> [WHAT TO PRODUCE]: Exact repetition is required: reproduce every line of the data.

> [STUDY MATERIAL]:
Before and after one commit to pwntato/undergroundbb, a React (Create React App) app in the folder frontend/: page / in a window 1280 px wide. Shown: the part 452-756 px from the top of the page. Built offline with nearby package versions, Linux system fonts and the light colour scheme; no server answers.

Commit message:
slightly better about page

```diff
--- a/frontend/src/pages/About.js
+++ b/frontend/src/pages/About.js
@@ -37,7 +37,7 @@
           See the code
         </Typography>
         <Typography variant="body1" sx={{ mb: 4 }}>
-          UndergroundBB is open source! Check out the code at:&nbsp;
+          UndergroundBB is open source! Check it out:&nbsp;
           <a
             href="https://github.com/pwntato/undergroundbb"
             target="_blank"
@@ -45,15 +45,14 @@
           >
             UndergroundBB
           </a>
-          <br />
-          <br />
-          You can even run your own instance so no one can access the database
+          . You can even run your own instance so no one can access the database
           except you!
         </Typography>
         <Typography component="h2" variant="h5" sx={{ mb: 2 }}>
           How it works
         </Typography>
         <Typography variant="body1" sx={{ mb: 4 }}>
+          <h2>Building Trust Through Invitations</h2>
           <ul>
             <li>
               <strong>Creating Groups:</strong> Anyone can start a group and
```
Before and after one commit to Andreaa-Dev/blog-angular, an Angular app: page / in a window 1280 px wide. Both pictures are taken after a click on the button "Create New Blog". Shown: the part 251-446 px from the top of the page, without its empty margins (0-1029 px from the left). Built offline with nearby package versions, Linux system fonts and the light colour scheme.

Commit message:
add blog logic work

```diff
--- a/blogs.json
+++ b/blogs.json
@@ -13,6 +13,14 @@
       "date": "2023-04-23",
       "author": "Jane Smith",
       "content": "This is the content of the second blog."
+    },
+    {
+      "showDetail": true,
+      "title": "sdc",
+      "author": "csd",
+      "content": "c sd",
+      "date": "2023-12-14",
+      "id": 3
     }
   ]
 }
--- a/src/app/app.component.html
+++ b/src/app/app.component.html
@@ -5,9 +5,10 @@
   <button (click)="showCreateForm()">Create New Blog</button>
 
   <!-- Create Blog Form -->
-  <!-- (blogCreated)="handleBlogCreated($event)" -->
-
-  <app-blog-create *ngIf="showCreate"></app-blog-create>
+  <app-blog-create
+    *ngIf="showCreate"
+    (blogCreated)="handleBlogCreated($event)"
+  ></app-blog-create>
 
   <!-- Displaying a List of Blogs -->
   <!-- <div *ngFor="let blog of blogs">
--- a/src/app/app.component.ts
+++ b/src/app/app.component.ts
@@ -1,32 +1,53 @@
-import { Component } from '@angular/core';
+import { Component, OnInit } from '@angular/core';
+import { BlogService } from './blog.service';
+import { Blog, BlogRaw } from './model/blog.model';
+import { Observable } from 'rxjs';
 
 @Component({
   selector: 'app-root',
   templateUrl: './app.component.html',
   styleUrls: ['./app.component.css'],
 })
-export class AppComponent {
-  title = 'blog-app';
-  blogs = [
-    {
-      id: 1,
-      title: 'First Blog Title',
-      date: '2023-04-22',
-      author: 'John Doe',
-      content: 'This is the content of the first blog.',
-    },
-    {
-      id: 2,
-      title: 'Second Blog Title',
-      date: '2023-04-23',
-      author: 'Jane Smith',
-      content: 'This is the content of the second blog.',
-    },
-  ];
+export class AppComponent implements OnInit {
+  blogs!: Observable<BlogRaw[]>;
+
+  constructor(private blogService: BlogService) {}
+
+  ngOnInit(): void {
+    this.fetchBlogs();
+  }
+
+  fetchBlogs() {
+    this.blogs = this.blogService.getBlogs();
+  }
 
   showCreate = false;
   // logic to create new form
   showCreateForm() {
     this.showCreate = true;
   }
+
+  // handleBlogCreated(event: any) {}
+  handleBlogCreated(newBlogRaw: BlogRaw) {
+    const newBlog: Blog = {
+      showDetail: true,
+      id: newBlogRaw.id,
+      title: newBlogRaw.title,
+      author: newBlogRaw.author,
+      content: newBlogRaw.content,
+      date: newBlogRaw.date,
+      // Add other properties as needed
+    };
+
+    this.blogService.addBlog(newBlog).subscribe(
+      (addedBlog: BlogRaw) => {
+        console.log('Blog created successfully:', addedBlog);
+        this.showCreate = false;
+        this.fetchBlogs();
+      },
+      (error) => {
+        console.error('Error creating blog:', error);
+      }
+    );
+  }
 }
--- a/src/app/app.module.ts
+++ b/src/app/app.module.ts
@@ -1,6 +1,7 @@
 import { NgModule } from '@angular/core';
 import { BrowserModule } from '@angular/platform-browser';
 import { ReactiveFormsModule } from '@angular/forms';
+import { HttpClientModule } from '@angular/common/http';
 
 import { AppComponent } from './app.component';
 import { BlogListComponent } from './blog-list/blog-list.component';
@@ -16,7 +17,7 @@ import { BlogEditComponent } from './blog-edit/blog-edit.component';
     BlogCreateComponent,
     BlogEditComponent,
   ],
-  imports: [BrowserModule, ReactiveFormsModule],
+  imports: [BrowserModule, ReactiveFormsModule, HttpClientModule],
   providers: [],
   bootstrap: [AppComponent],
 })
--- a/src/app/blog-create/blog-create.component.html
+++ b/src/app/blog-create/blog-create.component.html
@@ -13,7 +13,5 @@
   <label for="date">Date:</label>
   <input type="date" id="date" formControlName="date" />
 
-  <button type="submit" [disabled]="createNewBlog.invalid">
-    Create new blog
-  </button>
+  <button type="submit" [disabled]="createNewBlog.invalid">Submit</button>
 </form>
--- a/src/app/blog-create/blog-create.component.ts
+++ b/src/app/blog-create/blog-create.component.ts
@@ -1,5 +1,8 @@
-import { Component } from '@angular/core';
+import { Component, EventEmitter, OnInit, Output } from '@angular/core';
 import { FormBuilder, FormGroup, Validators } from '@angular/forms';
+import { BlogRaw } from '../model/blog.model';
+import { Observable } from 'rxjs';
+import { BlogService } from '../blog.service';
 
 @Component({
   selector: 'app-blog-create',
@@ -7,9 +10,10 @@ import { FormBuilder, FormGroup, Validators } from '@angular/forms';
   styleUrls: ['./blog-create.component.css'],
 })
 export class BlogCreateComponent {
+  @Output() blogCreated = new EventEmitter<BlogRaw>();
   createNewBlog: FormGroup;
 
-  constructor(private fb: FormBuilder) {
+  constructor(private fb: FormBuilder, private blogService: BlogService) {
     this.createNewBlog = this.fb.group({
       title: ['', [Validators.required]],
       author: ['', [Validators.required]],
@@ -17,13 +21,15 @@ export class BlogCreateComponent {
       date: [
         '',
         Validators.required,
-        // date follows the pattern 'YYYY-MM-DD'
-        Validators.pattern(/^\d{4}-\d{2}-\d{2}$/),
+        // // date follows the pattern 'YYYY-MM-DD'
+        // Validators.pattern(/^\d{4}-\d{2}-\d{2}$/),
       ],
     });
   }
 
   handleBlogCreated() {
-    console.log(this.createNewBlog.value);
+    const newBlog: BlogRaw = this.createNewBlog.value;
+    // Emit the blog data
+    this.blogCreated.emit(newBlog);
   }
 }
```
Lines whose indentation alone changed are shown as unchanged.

> [TASK OUTPUT]:
Before and after one commit to pwntato/undergroundbb, a React (Create React App) app in the folder frontend/: page / in a window 1280 px wide. Shown: the part 452-756 px from the top of the page. Built offline with nearby package versions, Linux system fonts and the light colour scheme; no server answers.

Commit message:
slightly better about page

```diff
--- a/frontend/src/pages/About.js
+++ b/frontend/src/pages/About.js
@@ -37,7 +37,7 @@
           See the code
         </Typography>
         <Typography variant="body1" sx={{ mb: 4 }}>
-          UndergroundBB is open source! Check out the code at:&nbsp;
+          UndergroundBB is open source! Check it out:&nbsp;
           <a
             href="https://github.com/pwntato/undergroundbb"
             target="_blank"
@@ -45,15 +45,14 @@
           >
             UndergroundBB
           </a>
-          <br />
-          <br />
-          You can even run your own instance so no one can access the database
+          . You can even run your own instance so no one can access the database
           except you!
         </Typography>
         <Typography component="h2" variant="h5" sx={{ mb: 2 }}>
           How it works
         </Typography>
         <Typography variant="body1" sx={{ mb: 4 }}>
+          <h2>Building Trust Through Invitations</h2>
           <ul>
             <li>
               <strong>Creating Groups:</strong> Anyone can start a group and
```
Before and after one commit to Andreaa-Dev/blog-angular, an Angular app: page / in a window 1280 px wide. Both pictures are taken after a click on the button "Create New Blog". Shown: the part 251-446 px from the top of the page, without its empty margins (0-1029 px from the left). Built offline with nearby package versions, Linux system fonts and the light colour scheme.

Commit message:
add blog logic work

```diff
--- a/blogs.json
+++ b/blogs.json
@@ -13,6 +13,14 @@
       "date": "2023-04-23",
       "author": "Jane Smith",
       "content": "This is the content of the second blog."
+    },
+    {
+      "showDetail": true,
+      "title": "sdc",
+      "author": "csd",
+      "content": "c sd",
+      "date": "2023-12-14",
+      "id": 3
     }
   ]
 }
--- a/src/app/app.component.html
+++ b/src/app/app.component.html
@@ -5,9 +5,10 @@
   <button (click)="showCreateForm()">Create New Blog</button>
 
   <!-- Create Blog Form -->
-  <!-- (blogCreated)="handleBlogCreated($event)" -->
-
-  <app-blog-create *ngIf="showCreate"></app-blog-create>
+  <app-blog-create
+    *ngIf="showCreate"
+    (blogCreated)="handleBlogCreated($event)"
+  ></app-blog-create>
 
   <!-- Displaying a List of Blogs -->
   <!-- <div *ngFor="let blog of blogs">
--- a/src/app/app.component.ts
+++ b/src/app/app.component.ts
@@ -1,32 +1,53 @@
-import { Component } from '@angular/core';
+import { Component, OnInit } from '@angular/core';
+import { BlogService } from './blog.service';
+import { Blog, BlogRaw } from './model/blog.model';
+import { Observable } from 'rxjs';
 
 @Component({
   selector: 'app-root',
   templateUrl: './app.component.html',
   styleUrls: ['./app.component.css'],
 })
-export class AppComponent {
-  title = 'blog-app';
-  blogs = [
-    {
-      id: 1,
-      title: 'First Blog Title',
-      date: '2023-04-22',
-      author: 'John Doe',
-      content: 'This is the content of the first blog.',
-    },
-    {
-      id: 2,
-      title: 'Second Blog Title',
-      date: '2023-04-23',
-      author: 'Jane Smith',
-      content: 'This is the content of the second blog.',
-    },
-  ];
+export class AppComponent implements OnInit {
+  blogs!: Observable<BlogRaw[]>;
+
+  constructor(private blogService: BlogService) {}
+
+  ngOnInit(): void {
+    this.fetchBlogs();
+  }
+
+  fetchBlogs() {
+    this.blogs = this.blogService.getBlogs();
+  }
 
   showCreate = false;
   // logic to create new form
   showCreateForm() {
     this.showCreate = true;
   }
+
+  // handleBlogCreated(event: any) {}
+  handleBlogCreated(newBlogRaw: BlogRaw) {
+    const newBlog: Blog = {
+      showDetail: true,
+      id: newBlogRaw.id,
+      title: newBlogRaw.title,
+      author: newBlogRaw.author,
+      content: newBlogRaw.content,
+      date: newBlogRaw.date,
+      // Add other properties as needed
+    };
+
+    this.blogService.addBlog(newBlog).subscribe(
+      (addedBlog: BlogRaw) => {
+        console.log('Blog created successfully:', addedBlog);
+        this.showCreate = false;
+        this.fetchBlogs();
+      },
+      (error) => {
+        console.error('Error creating blog:', error);
+      }
+    );
+  }
 }
--- a/src/app/app.module.ts
+++ b/src/app/app.module.ts
@@ -1,6 +1,7 @@
 import { NgModule } from '@angular/core';
 import { BrowserModule } from '@angular/platform-browser';
 import { ReactiveFormsModule } from '@angular/forms';
+import { HttpClientModule } from '@angular/common/http';
 
 import { AppComponent } from './app.component';
 import { BlogListComponent } from './blog-list/blog-list.component';
@@ -16,7 +17,7 @@ import { BlogEditComponent } from './blog-edit/blog-edit.component';
     BlogCreateComponent,
     BlogEditComponent,
   ],
-  imports: [BrowserModule, ReactiveFormsModule],
+  imports: [BrowserModule, ReactiveFormsModule, HttpClientModule],
   providers: [],
   bootstrap: [AppComponent],
 })
--- a/src/app/blog-create/blog-create.component.html
+++ b/src/app/blog-create/blog-create.component.html
@@ -13,7 +13,5 @@
   <label for="date">Date:</label>
   <input type="date" id="date" formControlName="date" />
 
-  <button type="submit" [disabled]="createNewBlog.invalid">
-    Create new blog
-  </button>
+  <button type="submit" [disabled]="createNewBlog.invalid">Submit</button>
 </form>
--- a/src/app/blog-create/blog-create.component.ts
+++ b/src/app/blog-create/blog-create.component.ts
@@ -1,5 +1,8 @@
-import { Component } from '@angular/core';
+import { Component, EventEmitter, OnInit, Output } from '@angular/core';
 import { FormBuilder, FormGroup, Validators } from '@angular/forms';
+import { BlogRaw } from '../model/blog.model';
+import { Observable } from 'rxjs';
+import { BlogService } from '../blog.service';
 
 @Component({
   selector: 'app-blog-create',
@@ -7,9 +10,10 @@ import { FormBuilder, FormGroup, Validators } from '@angular/forms';
   styleUrls: ['./blog-create.component.css'],
 })
 export class BlogCreateComponent {
+  @Output() blogCreated = new EventEmitter<BlogRaw>();
   createNewBlog: FormGroup;
 
-  constructor(private fb: FormBuilder) {
+  constructor(private fb: FormBuilder, private blogService: BlogService) {
     this.createNewBlog = this.fb.group({
       title: ['', [Validators.required]],
       author: ['', [Validators.required]],
@@ -17,13 +21,15 @@ export class BlogCreateComponent {
       date: [
         '',
         Validators.required,
-        // date follows the pattern 'YYYY-MM-DD'
-        Validators.pattern(/^\d{4}-\d{2}-\d{2}$/),
+        // // date follows the pattern 'YYYY-MM-DD'
+        // Validators.pattern(/^\d{4}-\d{2}-\d{2}$/),
       ],
     });
   }
 
   handleBlogCreated() {
-    console.log(this.createNewBlog.value);
+    const newBlog: BlogRaw = this.createNewBlog.value;
+    // Emit the blog data
+    this.blogCreated.emit(newBlog);
   }
 }
```
Lines whose indentation alone changed are shown as unchanged.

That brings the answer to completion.